In fact, dialogue in general is quite tricky! We discussed how sometimes writers can fall into the trap of making speech sound too correct for fear of making mistakes, which can end up with stilted, unnatural dialogue (e.g. avoiding contractions). Then we started ranting about dialogue tags, which apparently is a topic you should never get an editor started on! Darcy commented that often writers make the mistake of using non-speaking verbs, such as ‘smiled’ or ‘glared’, as a dialogue tag, which is incorrect, since you can’t smile or glare a sentence. A similar problem I often encounter in writing is that an author may have heard somewhere that ‘said’ is a boring word or can be overused (which I do actually agree with, but only to a certain point; if in doubt, using ‘said’ or no dialogue tag at all is preferred!). Trying to avoid this, they then go to the other extreme, so none of their characters ever ‘say’ anything: they only ever whisper, or sigh, or breathe, or explain things! Often the writer will use the same set of dialogue tags as well, so they become repetitive and therefore noticeable. ‘Said’ tends to be invisible; it blends in. It’s worth keeping an eye on your dialogue tags, and doing a ctrl+F to check whether you’re repeating one too much.
When is the writing process DONE and ready for editing?
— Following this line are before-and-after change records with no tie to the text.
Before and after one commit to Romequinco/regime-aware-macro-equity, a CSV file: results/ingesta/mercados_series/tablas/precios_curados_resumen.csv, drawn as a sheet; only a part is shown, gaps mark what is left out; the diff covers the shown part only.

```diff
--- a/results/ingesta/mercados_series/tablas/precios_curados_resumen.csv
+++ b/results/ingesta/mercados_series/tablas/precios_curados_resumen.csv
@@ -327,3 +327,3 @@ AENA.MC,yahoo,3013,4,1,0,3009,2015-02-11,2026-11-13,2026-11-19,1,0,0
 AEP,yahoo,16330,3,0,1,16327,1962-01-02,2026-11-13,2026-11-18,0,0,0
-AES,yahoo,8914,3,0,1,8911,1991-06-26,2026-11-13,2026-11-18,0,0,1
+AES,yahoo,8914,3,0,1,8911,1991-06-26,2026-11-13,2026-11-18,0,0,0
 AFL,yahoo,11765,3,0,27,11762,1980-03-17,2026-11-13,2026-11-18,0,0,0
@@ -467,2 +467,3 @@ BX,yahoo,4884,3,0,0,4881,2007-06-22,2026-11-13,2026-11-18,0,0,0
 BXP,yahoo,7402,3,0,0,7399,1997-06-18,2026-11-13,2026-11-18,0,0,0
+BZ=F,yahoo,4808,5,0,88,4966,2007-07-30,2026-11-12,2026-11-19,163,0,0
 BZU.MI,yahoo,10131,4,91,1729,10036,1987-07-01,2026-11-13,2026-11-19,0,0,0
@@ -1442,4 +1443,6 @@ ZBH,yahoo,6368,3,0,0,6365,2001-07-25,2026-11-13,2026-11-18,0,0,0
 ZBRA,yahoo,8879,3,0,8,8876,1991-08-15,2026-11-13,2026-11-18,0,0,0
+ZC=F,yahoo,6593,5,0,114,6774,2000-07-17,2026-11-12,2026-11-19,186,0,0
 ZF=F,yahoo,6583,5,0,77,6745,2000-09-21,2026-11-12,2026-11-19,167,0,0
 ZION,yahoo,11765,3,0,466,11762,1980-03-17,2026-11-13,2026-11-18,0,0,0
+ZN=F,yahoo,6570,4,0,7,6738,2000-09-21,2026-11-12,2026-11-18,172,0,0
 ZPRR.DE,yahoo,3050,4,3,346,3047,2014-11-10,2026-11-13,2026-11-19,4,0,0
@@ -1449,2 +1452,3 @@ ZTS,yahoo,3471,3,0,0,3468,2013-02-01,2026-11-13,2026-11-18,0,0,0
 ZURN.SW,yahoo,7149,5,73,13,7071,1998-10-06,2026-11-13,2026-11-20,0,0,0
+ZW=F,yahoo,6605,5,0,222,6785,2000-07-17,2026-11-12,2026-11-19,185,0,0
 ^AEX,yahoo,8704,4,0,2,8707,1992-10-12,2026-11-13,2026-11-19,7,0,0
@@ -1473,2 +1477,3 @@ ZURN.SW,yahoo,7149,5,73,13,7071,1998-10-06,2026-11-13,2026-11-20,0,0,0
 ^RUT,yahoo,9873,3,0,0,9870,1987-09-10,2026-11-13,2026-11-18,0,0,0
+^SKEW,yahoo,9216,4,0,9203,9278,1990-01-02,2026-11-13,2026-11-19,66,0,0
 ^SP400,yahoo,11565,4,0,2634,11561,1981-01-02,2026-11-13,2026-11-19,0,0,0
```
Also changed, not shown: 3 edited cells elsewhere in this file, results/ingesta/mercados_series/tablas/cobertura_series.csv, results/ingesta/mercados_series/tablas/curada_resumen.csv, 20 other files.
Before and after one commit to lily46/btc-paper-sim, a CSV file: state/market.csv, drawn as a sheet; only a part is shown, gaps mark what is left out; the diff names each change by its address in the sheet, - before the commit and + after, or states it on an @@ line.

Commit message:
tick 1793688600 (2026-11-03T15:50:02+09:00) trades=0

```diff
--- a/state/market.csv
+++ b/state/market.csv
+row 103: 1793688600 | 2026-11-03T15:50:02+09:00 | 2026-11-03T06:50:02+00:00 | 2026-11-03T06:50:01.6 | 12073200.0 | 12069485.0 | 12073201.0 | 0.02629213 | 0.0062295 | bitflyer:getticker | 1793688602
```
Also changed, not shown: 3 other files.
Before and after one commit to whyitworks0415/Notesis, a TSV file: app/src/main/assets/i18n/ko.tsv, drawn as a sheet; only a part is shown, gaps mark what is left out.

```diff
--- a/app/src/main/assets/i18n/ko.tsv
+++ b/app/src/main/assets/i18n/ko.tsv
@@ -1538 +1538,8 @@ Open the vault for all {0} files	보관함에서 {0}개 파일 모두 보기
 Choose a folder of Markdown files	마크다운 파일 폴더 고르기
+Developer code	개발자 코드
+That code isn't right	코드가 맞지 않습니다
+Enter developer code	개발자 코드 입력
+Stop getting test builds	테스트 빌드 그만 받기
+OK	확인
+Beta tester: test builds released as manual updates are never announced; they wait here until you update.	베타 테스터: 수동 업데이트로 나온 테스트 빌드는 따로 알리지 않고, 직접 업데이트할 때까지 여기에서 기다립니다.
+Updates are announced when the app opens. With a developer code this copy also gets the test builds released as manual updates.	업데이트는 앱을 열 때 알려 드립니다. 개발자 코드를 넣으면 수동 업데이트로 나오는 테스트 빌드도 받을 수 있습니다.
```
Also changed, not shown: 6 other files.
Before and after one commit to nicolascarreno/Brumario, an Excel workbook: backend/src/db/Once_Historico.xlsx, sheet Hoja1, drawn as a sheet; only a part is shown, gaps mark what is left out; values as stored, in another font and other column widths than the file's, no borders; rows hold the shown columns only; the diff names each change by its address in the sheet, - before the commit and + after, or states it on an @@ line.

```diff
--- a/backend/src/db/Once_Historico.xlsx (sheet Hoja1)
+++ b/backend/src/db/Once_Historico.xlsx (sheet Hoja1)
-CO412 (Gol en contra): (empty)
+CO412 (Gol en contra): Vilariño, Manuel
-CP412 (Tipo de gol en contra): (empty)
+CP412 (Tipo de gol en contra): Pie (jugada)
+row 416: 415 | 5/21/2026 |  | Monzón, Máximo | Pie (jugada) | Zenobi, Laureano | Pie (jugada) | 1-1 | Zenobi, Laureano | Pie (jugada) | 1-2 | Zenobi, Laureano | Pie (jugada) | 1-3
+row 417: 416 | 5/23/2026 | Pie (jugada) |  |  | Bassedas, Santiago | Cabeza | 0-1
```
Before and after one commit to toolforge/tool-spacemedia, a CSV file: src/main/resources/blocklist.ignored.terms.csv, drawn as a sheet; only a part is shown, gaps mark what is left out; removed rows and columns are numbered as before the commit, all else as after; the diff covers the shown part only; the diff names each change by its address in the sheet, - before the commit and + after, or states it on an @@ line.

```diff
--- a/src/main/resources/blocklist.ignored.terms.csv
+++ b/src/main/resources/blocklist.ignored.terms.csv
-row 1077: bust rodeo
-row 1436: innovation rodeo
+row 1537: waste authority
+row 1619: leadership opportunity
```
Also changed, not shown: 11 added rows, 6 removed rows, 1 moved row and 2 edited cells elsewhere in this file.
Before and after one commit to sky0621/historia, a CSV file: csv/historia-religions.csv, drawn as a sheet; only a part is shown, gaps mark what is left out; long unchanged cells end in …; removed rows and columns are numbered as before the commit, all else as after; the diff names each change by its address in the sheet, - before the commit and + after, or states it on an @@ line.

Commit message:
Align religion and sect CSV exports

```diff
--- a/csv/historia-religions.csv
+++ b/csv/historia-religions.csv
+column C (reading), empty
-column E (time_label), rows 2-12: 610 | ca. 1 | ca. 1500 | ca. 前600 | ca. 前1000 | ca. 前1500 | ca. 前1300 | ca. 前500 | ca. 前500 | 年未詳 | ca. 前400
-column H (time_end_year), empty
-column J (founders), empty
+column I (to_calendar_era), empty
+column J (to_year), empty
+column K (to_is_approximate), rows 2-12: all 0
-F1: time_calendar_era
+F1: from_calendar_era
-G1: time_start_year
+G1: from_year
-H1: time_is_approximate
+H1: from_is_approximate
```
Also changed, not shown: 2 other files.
Prometheus said he often goes over his work what feels like hundreds of times, and eventually ends up at the point where he’s just changing one or two words and then changing them back. Darcy identified this as ‘the perfectionist mindset’, and said how easy it is for authors to get stuck in it and start overthinking everything. Sometimes you just need to step away and give the work to someone else to help critique and polish it up. It’s unlikely that you will ever think your work is 100% perfect, so you shouldn’t expect to reach that point; rather, it’s important to identify the line between self-editing and simply nitpicking aimlessly. Sydney’s advice is to write a first draft and then take a break: do something else and then come back to the manuscript with fresh eyes, rather than going over it a million times and going off the memory of previous reads.
Taking a break is important because if you then realise that the book needs more work, you have time to do it, whereas if you have already sent it to an editor, you won’t necessarily have the opportunity to change it. If you do make that change post-edit, you either then need to pay for that section to be re-edited, or accept that a specific portion or aspect of your book hasn’t been looked at by an editor. As Prometheus pointed out, not all writers are grammar Nazis! On the other hand, some authors find that taking a break can lead to diminished motivation, so it’s important that you find a process that works for you.
I hope you’ve enjoyed this brief overview of ‘everything authors don’t know, but should know, about the editing process’! Do listen to the podcast if you have a few minutes to spare, and if you have any further questions, please don’t hesitate to get in touch.